Many of the artists in "What Nerve," including Saul himself, have been swapping conceptual quandaries for gory details since the '50s. "Mr. Saul, who was born in San Francisco, started pushing buttons in the late 1950s when he discovered that although he liked the way certain Abstract Expressionist artists painted, he couldn’t stomach the Existentialist mumbo-jumbo that surrounded their work," Holland Cotter explained in 2008. "So he adopted the brushy style but dumped the pretensions. Instead of spiritual depths, he painted icebox interiors stocked with soft drinks, steaks, daggers, penises and toilets."
Too many contemporary artists have been inspired by Saul's gloriously bad taste, many of whom are on view in this exhibit. Then there are people like New Zealand-based artist Susan Te Kahurangi King, who stopped speaking at the age of four and had little contact with Western art history. And yet her work would fit right in in "Character Traits," a show Craven acknowledges has somewhat of an "outsider" aesthetic.

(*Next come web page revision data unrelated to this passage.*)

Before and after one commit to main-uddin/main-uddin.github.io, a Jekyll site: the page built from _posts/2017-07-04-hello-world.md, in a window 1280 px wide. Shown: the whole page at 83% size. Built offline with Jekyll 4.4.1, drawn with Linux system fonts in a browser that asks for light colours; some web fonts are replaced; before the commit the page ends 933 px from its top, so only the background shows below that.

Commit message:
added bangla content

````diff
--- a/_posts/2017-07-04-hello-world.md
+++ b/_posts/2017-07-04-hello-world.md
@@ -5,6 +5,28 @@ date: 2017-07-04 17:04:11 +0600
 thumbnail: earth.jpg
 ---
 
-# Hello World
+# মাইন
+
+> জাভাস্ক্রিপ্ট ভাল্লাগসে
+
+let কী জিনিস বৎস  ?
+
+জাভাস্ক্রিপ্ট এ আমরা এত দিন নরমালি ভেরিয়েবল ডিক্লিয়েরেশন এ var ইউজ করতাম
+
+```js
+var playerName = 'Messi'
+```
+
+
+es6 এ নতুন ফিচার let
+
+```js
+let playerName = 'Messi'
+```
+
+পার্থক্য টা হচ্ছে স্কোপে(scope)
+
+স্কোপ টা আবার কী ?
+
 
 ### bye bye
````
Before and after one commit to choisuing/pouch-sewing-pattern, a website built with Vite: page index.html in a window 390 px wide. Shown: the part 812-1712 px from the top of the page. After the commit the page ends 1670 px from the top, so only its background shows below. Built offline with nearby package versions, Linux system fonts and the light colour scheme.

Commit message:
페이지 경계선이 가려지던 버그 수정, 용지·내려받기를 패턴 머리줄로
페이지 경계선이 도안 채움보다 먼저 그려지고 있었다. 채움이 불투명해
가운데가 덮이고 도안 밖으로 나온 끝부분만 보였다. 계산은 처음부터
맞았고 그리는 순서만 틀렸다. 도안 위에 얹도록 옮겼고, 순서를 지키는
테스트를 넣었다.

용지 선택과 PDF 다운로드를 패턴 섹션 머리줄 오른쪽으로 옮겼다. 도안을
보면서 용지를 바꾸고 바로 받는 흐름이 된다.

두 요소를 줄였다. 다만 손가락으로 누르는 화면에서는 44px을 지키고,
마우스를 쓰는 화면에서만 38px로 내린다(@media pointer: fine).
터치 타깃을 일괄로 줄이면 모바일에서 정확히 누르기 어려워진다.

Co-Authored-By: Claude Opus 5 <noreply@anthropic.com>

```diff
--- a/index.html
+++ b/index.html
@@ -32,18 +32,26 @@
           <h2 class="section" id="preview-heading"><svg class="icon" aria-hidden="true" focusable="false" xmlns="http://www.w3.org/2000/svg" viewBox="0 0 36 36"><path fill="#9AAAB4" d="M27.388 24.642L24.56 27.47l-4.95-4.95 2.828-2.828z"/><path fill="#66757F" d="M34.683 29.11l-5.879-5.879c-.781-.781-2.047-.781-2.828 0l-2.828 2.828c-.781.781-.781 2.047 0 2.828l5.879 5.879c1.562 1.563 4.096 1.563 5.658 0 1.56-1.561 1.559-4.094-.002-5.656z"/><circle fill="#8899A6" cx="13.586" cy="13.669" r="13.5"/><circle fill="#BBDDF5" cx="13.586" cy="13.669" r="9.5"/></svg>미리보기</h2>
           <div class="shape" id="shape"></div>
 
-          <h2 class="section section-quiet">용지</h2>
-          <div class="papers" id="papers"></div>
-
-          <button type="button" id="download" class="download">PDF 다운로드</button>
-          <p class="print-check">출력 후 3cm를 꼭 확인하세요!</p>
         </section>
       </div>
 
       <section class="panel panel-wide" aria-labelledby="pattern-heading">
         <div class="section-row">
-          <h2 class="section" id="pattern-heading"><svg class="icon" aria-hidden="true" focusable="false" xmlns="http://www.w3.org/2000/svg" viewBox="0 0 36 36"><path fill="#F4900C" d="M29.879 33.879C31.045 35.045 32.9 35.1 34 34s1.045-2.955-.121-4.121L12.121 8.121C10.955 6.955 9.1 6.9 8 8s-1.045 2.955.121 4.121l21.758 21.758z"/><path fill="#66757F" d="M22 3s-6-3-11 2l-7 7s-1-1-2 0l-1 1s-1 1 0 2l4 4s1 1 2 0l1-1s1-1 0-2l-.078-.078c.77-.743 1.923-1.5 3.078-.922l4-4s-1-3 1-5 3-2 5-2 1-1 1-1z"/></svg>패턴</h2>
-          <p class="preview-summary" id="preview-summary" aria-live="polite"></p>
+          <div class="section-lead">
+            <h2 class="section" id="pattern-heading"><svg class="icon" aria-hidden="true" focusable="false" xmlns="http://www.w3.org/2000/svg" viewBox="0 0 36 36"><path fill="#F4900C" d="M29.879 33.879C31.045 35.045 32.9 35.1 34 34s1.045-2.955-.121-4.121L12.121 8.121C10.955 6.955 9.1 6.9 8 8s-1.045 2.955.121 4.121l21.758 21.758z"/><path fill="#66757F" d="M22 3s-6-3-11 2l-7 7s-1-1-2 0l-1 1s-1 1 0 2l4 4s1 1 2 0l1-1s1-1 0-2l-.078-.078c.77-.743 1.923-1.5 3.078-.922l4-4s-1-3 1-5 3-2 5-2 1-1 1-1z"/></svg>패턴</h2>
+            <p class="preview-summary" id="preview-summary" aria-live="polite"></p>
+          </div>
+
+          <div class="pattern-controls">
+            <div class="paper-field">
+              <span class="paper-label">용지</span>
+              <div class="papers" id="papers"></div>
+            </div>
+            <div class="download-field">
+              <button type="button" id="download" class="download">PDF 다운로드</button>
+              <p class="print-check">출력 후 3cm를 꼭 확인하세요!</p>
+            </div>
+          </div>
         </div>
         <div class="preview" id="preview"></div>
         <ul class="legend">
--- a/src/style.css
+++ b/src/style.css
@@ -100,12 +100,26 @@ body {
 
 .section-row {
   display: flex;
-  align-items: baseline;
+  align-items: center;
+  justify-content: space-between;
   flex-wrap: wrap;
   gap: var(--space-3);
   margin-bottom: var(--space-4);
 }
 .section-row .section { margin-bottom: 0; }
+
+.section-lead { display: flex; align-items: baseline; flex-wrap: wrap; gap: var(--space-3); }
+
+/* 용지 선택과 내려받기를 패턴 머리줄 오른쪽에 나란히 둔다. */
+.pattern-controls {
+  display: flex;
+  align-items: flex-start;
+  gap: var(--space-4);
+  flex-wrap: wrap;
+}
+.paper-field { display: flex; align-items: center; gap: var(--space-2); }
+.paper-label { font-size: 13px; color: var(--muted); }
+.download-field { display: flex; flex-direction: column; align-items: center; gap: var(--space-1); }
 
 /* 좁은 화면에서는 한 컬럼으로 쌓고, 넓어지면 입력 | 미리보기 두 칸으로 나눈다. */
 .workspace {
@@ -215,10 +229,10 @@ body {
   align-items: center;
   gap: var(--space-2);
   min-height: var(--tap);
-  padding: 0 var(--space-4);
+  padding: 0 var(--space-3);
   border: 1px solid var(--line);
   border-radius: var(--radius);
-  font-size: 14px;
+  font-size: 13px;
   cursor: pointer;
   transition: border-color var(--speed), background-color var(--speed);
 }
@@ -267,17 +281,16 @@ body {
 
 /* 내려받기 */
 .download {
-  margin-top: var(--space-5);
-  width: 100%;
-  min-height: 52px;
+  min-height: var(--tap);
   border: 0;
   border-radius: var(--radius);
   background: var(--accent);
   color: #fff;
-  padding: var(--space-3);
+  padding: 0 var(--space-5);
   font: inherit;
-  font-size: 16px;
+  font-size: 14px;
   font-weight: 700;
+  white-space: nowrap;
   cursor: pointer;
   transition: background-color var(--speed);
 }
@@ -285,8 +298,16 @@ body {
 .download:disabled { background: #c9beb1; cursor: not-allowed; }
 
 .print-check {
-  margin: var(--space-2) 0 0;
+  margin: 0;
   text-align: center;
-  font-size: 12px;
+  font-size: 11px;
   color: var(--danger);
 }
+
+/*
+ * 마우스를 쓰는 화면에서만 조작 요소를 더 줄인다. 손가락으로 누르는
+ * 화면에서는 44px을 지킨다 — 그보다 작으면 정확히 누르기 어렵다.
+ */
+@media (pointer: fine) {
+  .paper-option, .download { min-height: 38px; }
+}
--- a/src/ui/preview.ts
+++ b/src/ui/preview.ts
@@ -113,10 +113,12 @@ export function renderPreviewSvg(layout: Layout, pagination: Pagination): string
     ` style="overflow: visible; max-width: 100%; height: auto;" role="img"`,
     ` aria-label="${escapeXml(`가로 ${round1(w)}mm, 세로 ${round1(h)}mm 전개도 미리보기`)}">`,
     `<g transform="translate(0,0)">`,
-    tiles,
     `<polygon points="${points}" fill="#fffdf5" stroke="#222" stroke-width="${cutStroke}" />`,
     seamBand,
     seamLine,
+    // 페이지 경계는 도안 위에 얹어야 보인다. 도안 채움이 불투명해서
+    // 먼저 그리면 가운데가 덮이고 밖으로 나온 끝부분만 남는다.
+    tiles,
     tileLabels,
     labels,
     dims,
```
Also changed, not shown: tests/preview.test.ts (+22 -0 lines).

"All of these artists are technically skilled," Craven said, "but they think it's more interesting to tune into a different side of your brain and look a different way. I think what artists are typically trying to do when you see that 'outsider aesthetic'... It's trying to tune out everything you've learned before, to really approach your work in a different way. Getting rid of things you've learned in the past is sometimes a bigger skill than focusing on the skills you've learned over time."
Craven is also the first to acknowledge the timely relevance of this unlearned aesthetic. "I don't think that's a bad thing," he said. "They own it," he said of the "Character Traits" bunch. "They put their own spin on it instead of relying on what's popular at the moment."
That's for certain. Raina Hamner's 2014 "So Much Tenderness Is In My Head, So Much Loneliness In My Bed," featured above, shows two bald men in matching turtlenecks and tangerine heels clasping hands, pants down. Their dangling penises are complimented by eyeballs and noses, so their nether regions resemble two drooling puppies gazing into each other's eyes. If a scorned reader of the 1970s children's books Barbapapas went rogue, this could be the erotic revenge art.
So, what does it mean when some of the most prestigious galleries and museums across the country adorn their halls with genitalia-happy cartoons? Are art world pretensions giving way to the silly, the sick and and the strange? Or is there a more sinister glint to this turn towards the outsider, a fetishization or appropriation that estranges a style from its original imperative?
Does bringing fringe culture into the spotlight in some way sanitize it or deactivate it?
The exhibition's content seems to warn against over-thinking, and I'm taking the hint. "Character Traits" is a show of young artists, most of whom are not yet established or mainstream, making work like the stuff they grew up drooling over. If younger artists are opting for more accessible, democratic and underground material instead of haughty art school theses, there's no reason for me to complain.
While "Character Traits" bills itself as a fun exhibition of emerging artists, in reality, it's much more. It's a precise snapshot of the moment the outside successfully squeezes itself in, and let me tell you, it looks good.
The exhibition, featuring work by Nel Aerts, Brian Scott Campbell, Austin Eddy, Austin English, Ryan Michael Ford, Dawn Frasch, Raina Hamner, Sojourner Truth Parsons and D'Metrius Rice, runs until August 14, 2015 at Asya Geisberg Gallery in New York.